Before-and-after page screenshots:
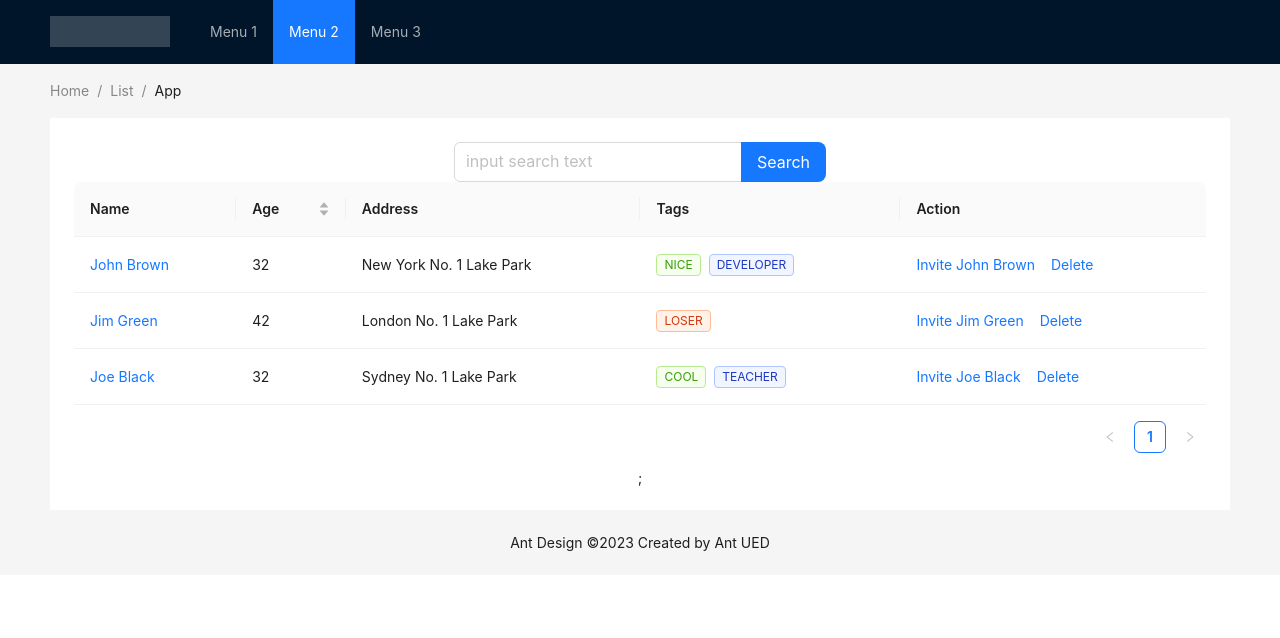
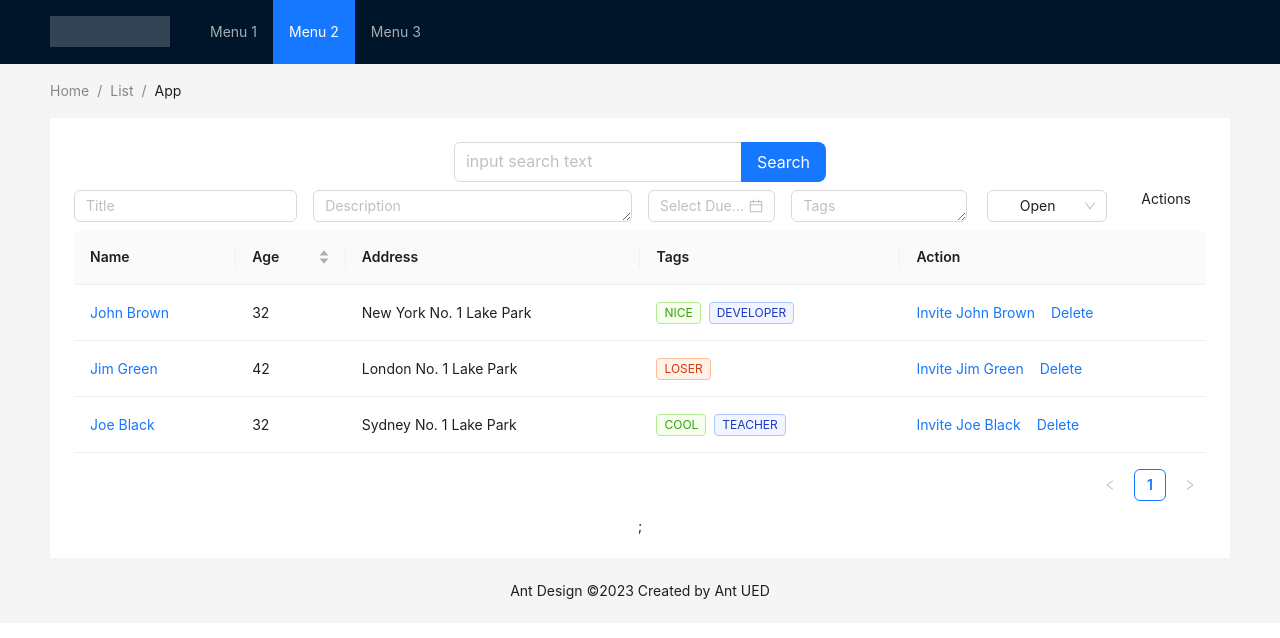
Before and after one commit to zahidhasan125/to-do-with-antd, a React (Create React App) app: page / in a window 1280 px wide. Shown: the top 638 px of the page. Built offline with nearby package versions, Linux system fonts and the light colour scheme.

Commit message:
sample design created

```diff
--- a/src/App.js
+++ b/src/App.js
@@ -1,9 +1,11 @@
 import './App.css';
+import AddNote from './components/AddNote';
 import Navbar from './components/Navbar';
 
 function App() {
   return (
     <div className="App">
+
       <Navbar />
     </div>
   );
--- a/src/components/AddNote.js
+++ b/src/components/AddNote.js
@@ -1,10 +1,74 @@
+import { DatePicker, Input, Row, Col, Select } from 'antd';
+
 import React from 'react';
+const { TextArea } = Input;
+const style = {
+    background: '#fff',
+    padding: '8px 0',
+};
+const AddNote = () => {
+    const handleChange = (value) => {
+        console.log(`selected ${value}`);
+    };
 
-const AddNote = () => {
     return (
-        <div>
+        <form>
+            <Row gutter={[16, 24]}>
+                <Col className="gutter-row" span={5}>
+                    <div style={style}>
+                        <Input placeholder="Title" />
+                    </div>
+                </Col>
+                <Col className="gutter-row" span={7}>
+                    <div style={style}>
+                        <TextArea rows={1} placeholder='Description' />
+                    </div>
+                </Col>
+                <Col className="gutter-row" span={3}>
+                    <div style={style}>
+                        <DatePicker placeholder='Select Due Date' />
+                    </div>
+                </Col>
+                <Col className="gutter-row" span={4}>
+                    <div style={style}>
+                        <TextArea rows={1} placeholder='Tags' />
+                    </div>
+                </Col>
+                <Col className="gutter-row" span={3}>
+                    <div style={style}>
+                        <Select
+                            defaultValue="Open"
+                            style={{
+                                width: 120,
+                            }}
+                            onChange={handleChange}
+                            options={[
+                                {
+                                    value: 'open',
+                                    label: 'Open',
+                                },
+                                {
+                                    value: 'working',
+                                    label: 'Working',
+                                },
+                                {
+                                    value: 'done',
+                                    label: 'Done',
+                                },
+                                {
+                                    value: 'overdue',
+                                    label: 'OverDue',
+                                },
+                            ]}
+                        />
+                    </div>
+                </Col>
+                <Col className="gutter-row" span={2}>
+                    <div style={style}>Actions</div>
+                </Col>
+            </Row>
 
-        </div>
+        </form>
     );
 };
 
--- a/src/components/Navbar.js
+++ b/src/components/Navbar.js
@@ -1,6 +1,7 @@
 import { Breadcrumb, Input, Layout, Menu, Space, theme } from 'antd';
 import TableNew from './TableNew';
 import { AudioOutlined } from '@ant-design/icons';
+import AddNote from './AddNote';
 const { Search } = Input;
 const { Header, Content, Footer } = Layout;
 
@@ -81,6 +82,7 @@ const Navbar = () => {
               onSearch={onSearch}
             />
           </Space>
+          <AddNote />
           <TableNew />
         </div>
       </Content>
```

#### What is being asked
Read the records above. Show each line that has the string "placeholder".

#### Your solution
+                        <Input placeholder="Title" />
+                        <TextArea rows={1} placeholder='Description' />
+                        <DatePicker placeholder='Select Due Date' />
+                        <TextArea rows={1} placeholder='Tags' />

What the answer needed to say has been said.